Background The controversial hypothesis that recalled immunological memory limits responses to variant virus strains has been revived by recent reports linking poor vaccine effectiveness against A(H3N2) influenza viruses with prior vaccination. The impact of memory induced by prior infection is rarely considered, and is difficult to ascertain because infections are often sub-clinical. This study investigates influenza vaccine immunogenicity among participants who had been monitored for 9 years for clinical influenza infection or seroconversion.
Methods In 2007, 269 households from Ha Nam, Viet Nam commenced ongoing monitoring for influenza infection. In 2016, 72 adult participants with documented prior A(H3N2) infection and 28 without infection received trivalent inactivated influenza vaccine for the first time. Serological responses were assessed by hemagglutination inhibition assay against 40 A(H3N2) viruses spanning 1968-2018. Effects of prior infection were determined by comparing geometric mean titres and titre rises. Generalized additive and lowess models were used to fit, and compare, titre landscapes across strains.
Findings Participants with documented prior A(H3N2) virus infection had higher pre-vaccine titres against strains circulating since 2004 compared to those without prior infection. Moreover, they had higher titre rises on days 7, 14, 21 and 280 post-vaccination against vaccine and subsequently circulating strains. Accordingly, 1/72 versus 4/28 of vaccinees with and without documented prior infection experienced illness due to A(H3N2) in the season after vaccination (p = 0.021). The range of A(H3N2) virus clades recognized by vaccine-induced antibodies was associated with the clade that last caused infection, indicating that recalled immunity drove antibody production against shared epitopes.
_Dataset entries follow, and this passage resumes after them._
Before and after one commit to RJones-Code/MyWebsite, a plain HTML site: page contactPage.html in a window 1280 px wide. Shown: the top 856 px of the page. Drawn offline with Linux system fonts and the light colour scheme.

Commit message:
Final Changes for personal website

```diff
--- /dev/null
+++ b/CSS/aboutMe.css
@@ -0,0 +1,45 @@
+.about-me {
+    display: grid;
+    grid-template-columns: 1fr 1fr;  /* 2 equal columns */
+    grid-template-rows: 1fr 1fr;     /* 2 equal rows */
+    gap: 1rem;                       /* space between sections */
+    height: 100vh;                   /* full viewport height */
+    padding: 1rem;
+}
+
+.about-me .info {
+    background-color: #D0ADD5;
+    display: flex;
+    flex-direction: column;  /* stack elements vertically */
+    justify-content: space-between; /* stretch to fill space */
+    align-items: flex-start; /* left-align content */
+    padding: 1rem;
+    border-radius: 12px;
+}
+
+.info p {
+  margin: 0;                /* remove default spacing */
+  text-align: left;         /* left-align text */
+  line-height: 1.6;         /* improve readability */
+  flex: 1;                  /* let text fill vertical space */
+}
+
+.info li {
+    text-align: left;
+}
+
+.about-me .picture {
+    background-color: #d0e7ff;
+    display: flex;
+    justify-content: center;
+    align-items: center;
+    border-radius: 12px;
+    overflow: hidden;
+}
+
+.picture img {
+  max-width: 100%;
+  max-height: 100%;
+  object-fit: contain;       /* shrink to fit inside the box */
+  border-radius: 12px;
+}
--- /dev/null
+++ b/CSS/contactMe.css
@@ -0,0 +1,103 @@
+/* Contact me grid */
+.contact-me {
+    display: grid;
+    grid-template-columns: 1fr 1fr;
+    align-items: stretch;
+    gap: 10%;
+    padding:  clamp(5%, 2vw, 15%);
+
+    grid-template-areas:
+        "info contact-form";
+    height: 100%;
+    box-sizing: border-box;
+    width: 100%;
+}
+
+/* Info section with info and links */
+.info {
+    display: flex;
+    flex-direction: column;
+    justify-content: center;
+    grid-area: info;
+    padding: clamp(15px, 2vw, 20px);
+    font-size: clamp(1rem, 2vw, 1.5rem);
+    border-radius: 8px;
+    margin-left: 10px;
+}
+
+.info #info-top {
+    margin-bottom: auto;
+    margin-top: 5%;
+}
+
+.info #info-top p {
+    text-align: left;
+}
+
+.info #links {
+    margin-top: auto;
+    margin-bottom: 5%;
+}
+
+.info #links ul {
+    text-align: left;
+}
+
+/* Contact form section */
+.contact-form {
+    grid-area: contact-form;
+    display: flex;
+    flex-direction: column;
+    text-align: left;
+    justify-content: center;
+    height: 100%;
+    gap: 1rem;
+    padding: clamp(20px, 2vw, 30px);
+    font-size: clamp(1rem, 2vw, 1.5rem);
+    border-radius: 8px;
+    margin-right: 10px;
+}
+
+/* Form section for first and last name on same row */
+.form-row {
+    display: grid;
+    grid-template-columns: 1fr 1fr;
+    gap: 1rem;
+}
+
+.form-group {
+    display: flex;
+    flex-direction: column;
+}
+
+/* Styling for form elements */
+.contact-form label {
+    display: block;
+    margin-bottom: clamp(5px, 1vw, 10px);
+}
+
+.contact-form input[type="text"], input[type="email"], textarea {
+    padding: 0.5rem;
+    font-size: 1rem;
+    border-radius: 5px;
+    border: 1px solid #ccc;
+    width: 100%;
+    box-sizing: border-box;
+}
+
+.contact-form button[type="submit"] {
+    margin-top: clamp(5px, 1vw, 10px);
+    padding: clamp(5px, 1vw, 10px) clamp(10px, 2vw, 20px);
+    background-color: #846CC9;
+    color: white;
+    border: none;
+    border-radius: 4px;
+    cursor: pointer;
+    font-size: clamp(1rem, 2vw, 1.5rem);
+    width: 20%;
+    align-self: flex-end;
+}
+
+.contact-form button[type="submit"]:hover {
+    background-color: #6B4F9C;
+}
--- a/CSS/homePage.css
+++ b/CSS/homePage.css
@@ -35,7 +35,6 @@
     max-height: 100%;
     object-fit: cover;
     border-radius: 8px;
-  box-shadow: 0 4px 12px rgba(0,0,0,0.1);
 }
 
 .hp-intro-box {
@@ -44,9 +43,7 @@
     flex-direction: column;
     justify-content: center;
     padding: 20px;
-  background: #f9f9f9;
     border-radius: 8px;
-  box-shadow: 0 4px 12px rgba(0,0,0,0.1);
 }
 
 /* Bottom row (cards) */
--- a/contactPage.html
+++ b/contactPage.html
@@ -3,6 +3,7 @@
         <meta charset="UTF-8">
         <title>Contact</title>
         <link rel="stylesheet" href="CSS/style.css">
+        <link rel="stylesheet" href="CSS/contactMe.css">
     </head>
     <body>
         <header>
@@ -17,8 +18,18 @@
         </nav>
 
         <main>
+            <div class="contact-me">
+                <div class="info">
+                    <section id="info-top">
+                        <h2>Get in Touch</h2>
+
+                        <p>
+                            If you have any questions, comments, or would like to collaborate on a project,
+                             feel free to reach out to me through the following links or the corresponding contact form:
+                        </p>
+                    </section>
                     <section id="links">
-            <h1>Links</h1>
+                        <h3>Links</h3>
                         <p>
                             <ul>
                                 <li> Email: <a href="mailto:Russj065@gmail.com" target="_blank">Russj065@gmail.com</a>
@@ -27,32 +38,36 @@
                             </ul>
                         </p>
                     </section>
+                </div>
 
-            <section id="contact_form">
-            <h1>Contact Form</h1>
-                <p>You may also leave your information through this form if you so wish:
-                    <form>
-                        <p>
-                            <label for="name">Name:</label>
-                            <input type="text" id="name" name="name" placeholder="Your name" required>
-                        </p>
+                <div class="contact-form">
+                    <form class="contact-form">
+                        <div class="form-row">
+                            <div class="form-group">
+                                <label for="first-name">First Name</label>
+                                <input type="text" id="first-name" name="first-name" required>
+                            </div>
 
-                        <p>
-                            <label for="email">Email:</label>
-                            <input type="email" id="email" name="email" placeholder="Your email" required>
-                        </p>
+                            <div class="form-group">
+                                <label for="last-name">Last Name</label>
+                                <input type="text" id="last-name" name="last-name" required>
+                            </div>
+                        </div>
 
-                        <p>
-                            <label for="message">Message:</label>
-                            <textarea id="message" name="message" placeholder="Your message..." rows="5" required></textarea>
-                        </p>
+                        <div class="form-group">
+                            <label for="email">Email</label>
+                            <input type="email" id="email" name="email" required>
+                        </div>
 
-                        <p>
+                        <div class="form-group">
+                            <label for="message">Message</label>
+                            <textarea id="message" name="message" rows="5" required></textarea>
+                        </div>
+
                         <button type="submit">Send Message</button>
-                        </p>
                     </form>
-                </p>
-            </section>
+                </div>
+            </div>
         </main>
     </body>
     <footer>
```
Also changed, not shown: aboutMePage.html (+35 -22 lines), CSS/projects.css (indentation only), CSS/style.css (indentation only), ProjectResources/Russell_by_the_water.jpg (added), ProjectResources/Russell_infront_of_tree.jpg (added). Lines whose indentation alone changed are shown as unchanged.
Interpretation These results suggest that immunological memory from prior infection drives and shapes antibody production induced by inactivated influenza vaccine, and underpins the capacity for vaccine to induce sufficient antibody for protection.